On a rainy Thursday afternoon, there was an official celebration of the temporary pagoda sculpture on Hayes Street.
There were speeches by various folk, including an endless, self-serving marathon by Jeannene Przyblyski from the San Francisco Arts Commission. About the twentieth time she used the phrase, "And finally..." I was ready to push her off her perch.
She was followed by the founder of Burning Man, Larry Harvey, who gave a great, short speech about the glories of "temporary" art and how it's an incubator for artists and neighborhoods in San Francisco.
"And it doesn't have to cost a lot of money like so much of the public art we have now."
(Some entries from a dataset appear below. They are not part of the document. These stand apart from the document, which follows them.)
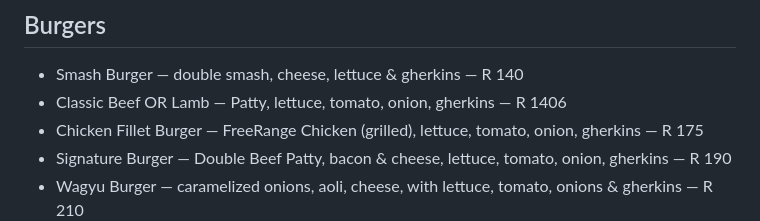
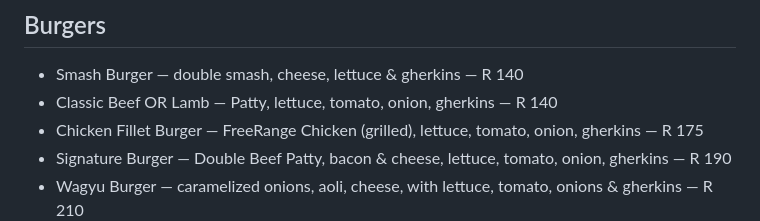
Before and after one commit to ShyneChikwapulo/butchers-mermaid, a Markdown page: menu.md, the part around the change. Drawn GitHub-style.

Commit message:
Phase 2: fix R1406 typo in Classic Beef OR Lamb price

```diff
--- a/menu.md
+++ b/menu.md
@@ -63,7 +63,7 @@
 ## Burgers
 
 * Smash Burger — double smash, cheese, lettuce & gherkins — R 140
-* Classic Beef OR Lamb — Patty, lettuce, tomato, onion, gherkins — R 1406
+* Classic Beef OR Lamb — Patty, lettuce, tomato, onion, gherkins — R 140
 * Chicken Fillet Burger — FreeRange Chicken (grilled), lettuce, tomato, onion, gherkins — R 175
 * Signature Burger — Double Beef Patty, bacon & cheese, lettuce, tomato, onion, gherkins — R 190
 * Wagyu Burger — caramelized onions, aoli, cheese, with lettuce, tomato, onions & gherkins — R 210
```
He mentioned that he was also a Hayes Valley neighbor, lived up the hill in Alamo Square, and that the chain-link fence that has just been bolted into place for some reason around the pagoda and the surrouding park was grotesque. He finished his speech with the paraphrase, "Mister Gorbachev, tear down this fence!"
He was followed by the artist, David Best, who confessed to being a born and raised San Franciscan but currently a resident of Petaluma.
His speech was also brief and charming, though he got hung up trying to explain the difference between "working for free" and "being a volunteer." He never did explain the distinction very well so that by the time he finished I was wondering why the "volunteers" weren't being paid.
According to an article by Leslie Fulbright in this morning's "San Francisco Chronicle," the $20,000 cost of the project was mostly for the organized crime groups known as insurance companies along with their cohorts in city government for "permits," which is just plain sickening.
Also sickening is the fact that the bolted chain-link fence is STILL keeping people out of the park today. I thought they had paid off the insurance gangsters and the permit people in City Hall. This is a "temporary" sculpture, folks, and the clock is ticking. Maybe it's time to pay a visit to the Mayor's Office this afternoon and see what's going on.